Guidelines for Care of Fine Art
Deterioration can be caused by inappropriate light, temperature, or humidity levels, pollution and contaminants, mishandling, pests, and mold. In addition, inappropriate repHangingairs and cleaning methods can cause irreparable damage to photographic prints.
Special care shall be used when handling artwork. Oils that are naturally present on the hands will damage the art. If the work is not framed, cotton gloves should be worn when handling the piece.
If framed, this art should be hung using the provided hangers. If you have the image framed elsewhere, the framer will provide advice on proper hanging.
Color photographs are prone to damage from exposure to high and/or fluctuating temperature and relative humidity levels. High temperature and humidity levels combined with pollution and contaminants can cause fading of photographic images.
Photographs are prone to light damage in the form of fading. Color photographs should be displayed under low light levels (approximately 50 lux). Ultraviolet, which is the most damaging form of light, should be eliminated by using ultraviolet filters on lights designed for displaying art.
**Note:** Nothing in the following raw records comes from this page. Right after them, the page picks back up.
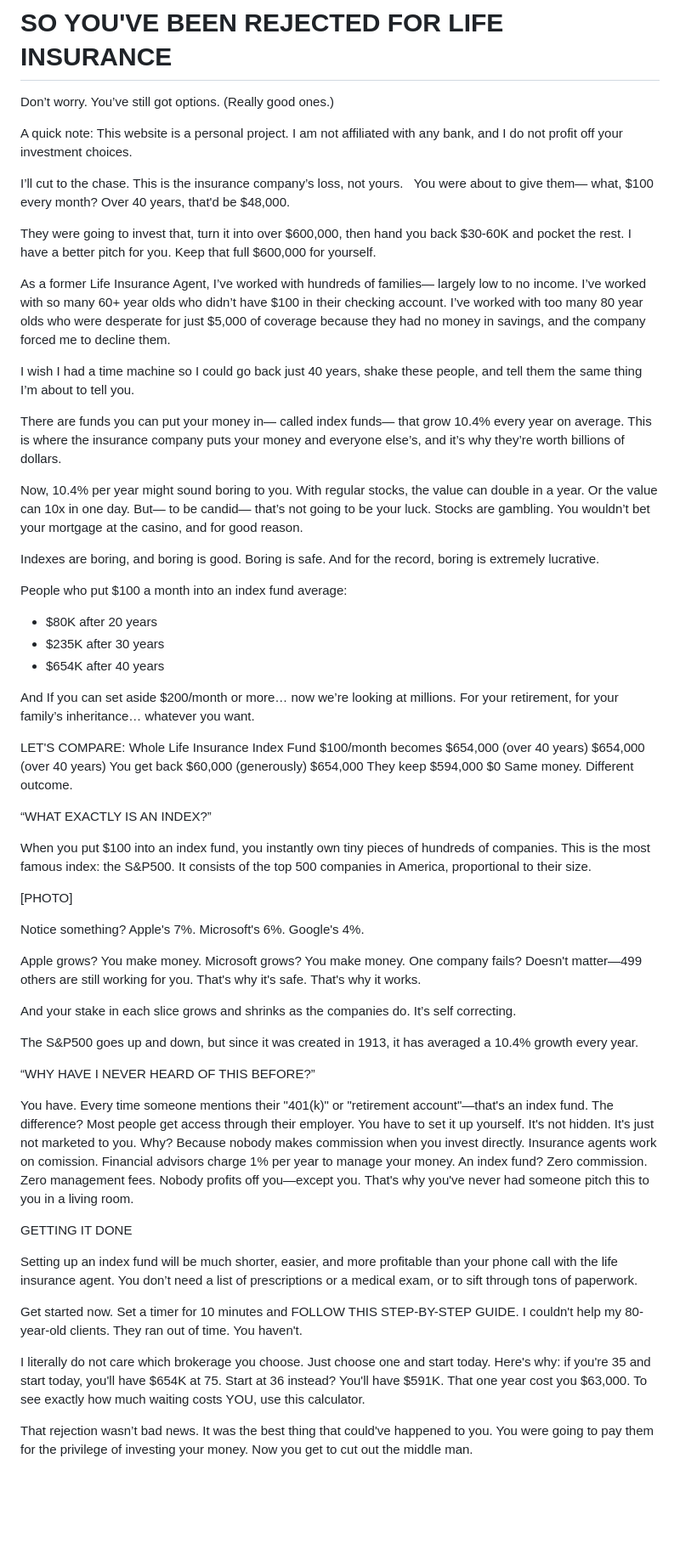
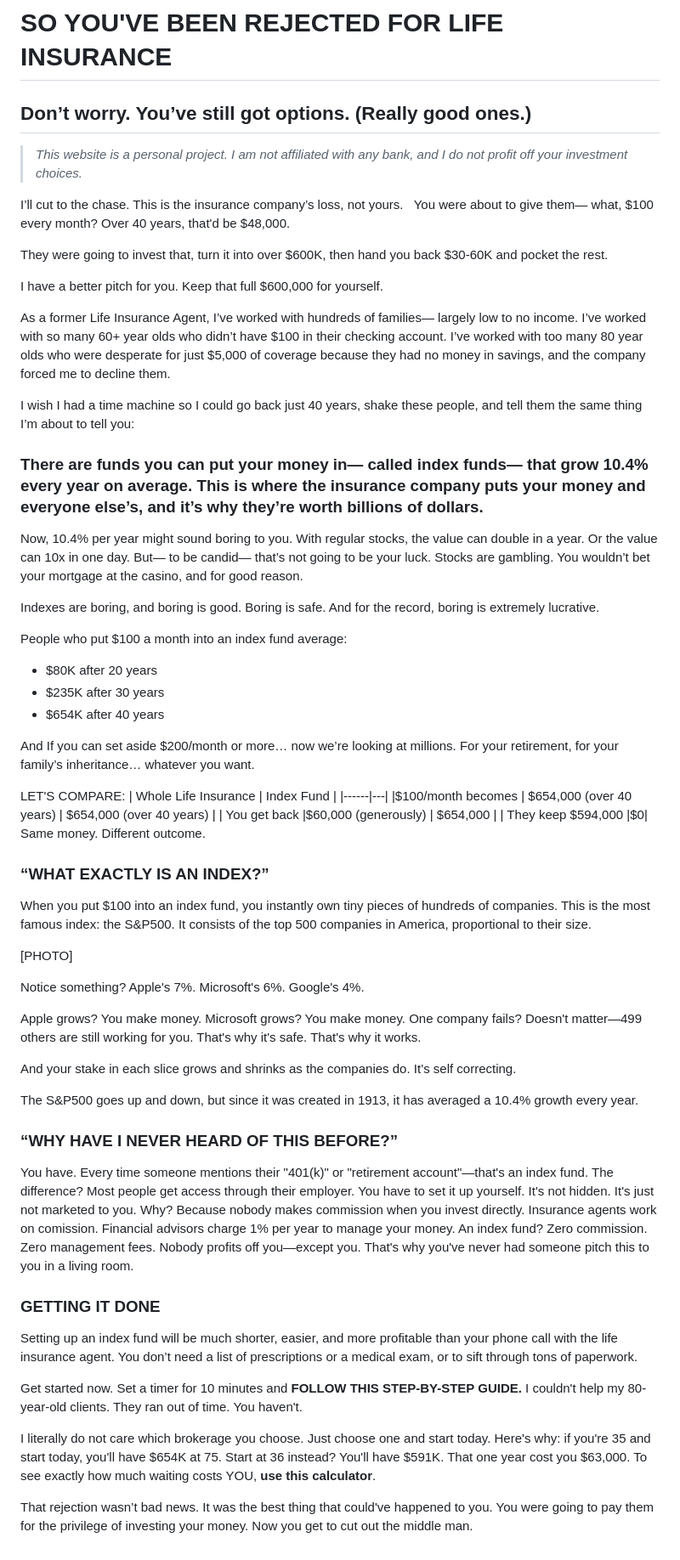
Before and after one commit to middletonfilms/startwith60, a Markdown page: blog/posts/rejected.md, the part around the change. Shown at 85% size. Drawn GitHub-style; blank space fills up the shorter version.

```diff
--- a/blog/posts/rejected.md
+++ b/blog/posts/rejected.md
@@ -1,20 +1,21 @@
 # SO YOU'VE BEEN REJECTED FOR LIFE INSURANCE
 
-Don’t worry. You’ve still got options. (Really good ones.)
+## Don’t worry. You’ve still got options. (Really good ones.)
 
-A quick note: This website is a personal project. I am not affiliated with any bank, and I do not profit off your investment choices.
+> *This website is a personal project. I am not affiliated with any bank, and I do not profit off your investment choices.*
 
 I’ll cut to the chase. This is the insurance company’s loss, not yours.
 You were about to give them— what, $100 every month? Over 40 years, that'd be $48,000.
 
-They were going to invest that, turn it into over $600,000, then hand you back $30-60K and pocket the rest.
+They were going to invest that, turn it into over $600K, then hand you back $30-60K and pocket the rest.
+
 I have a better pitch for you. Keep that full $600,000 for yourself.
 
 As a former Life Insurance Agent, I’ve worked with hundreds of families— largely low to no income. I’ve worked with so many 60+ year olds who didn’t have $100 in their checking account. I’ve worked with too many 80 year olds who were desperate for just $5,000 of coverage because they had no money in savings, and the company forced me to decline them.
 
-I wish I had a time machine so I could go back just 40 years, shake these people, and tell them the same thing I’m about to tell you.
+I wish I had a time machine so I could go back just 40 years, shake these people, and tell them the same thing I’m about to tell you:
 
-There are funds you can put your money in— called index funds— that grow 10.4% every year on average. This is where the insurance company puts your money and everyone else’s, and it’s why they’re worth billions of dollars.
+### There are funds you can put your money in— called index funds— that grow 10.4% every year on average. This is where the insurance company puts your money and everyone else’s, and it’s why they’re worth billions of dollars.
 
 Now, 10.4% per year might sound boring to you. With regular stocks, the value can double in a year. Or the value can 10x in one day. But— to be candid— that’s not going to be your luck. Stocks are gambling. You wouldn’t bet your mortgage at the casino, and for good reason.
 
@@ -28,14 +29,15 @@ People who put $100 a month into an index fund average:
 And If you can set aside $200/month or more… now we’re looking at millions. For your retirement, for your family’s inheritance… whatever you want.
 
 LET'S COMPARE:
-	Whole Life Insurance	Index Fund
-$100/month becomes	$654,000 (over 40 years)	$654,000 (over 40 years)
-You get back	$60,000 (generously)	$654,000
-They keep	$594,000	$0
+| Whole Life Insurance | Index Fund |
+|------|---|
+|$100/month becomes |	$654,000 (over 40 years) | $654,000 (over 40 years) |
+| You get back |$60,000 (generously) | $654,000 |
+| They keep	$594,000 |$0|
 Same money. Different outcome.
 
 
-“WHAT EXACTLY IS AN INDEX?”
+### “WHAT EXACTLY IS AN INDEX?”
 
 When you put $100 into an index fund, you instantly own tiny pieces of hundreds of companies. This is the most famous index: the S&P500. It consists of the top 500 companies in America, proportional to their size.
 
@@ -50,8 +52,7 @@ And your stake in each slice grows and shrinks as the companies do. It’s self
 
 The S&P500 goes up and down, but since it was created in 1913, it has averaged a 10.4% growth every year.
 
-
-“WHY HAVE I NEVER HEARD OF THIS BEFORE?”
+### “WHY HAVE I NEVER HEARD OF THIS BEFORE?”
 
 You have. Every time someone mentions their "401(k)" or "retirement account"—that's an index fund.
 The difference? Most people get access through their employer. You have to set it up yourself.
@@ -62,14 +63,14 @@ An index fund? Zero commission. Zero management fees. Nobody profits off you—e
 That's why you've never had someone pitch this to you in a living room.
 
 
-GETTING IT DONE
+### GETTING IT DONE
 
 Setting up an index fund will be much shorter, easier, and more profitable than your phone call with the life insurance agent. You don’t need a list of prescriptions or a medical exam, or to sift through tons of paperwork.
 
-Get started now. Set a timer for 10 minutes and FOLLOW THIS STEP-BY-STEP GUIDE.
+Get started now. Set a timer for 10 minutes and **FOLLOW THIS STEP-BY-STEP GUIDE.**
 I couldn't help my 80-year-old clients. They ran out of time.
 You haven't.
 
-I literally do not care which brokerage you choose. Just choose one and start today. Here's why: if you're 35 and start today, you'll have $654K at 75. Start at 36 instead? You'll have $591K. That one year cost you $63,000. To see exactly how much waiting costs YOU, use this calculator.
+I literally do not care which brokerage you choose. Just choose one and start today. Here's why: if you're 35 and start today, you'll have $654K at 75. Start at 36 instead? You'll have $591K. That one year cost you $63,000. To see exactly how much waiting costs YOU, **use this calculator**.
 
 That rejection wasn’t bad news. It was the best thing that could've happened to you. You were going to pay them for the privilege of investing your money. Now you get to cut out the middle man.
```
Low wattage halogen lighting is a good solution for lighting art.
On the canvas or acrylic image itself, surface dust should be removed using an extremely soft brush or microfiber cloth. More extensive cleaning and repair should be left to a professional conservator since photographs are easily damaged by moisture and solvents.
For cleaning the glass of your framed photographs, spray a small amount of non-ammonia glass cleaner on a microfiber cloth and wipe in a circular motion. Then with a dry section of cloth, wipe the glass surface dry to avoid water marks. If a microfiber cloth is not available, use a clean, lint-free cotton cloth. Do not spray cleaner directly onto glass. Excess glass cleaner can seep into the frame and damage the artwork.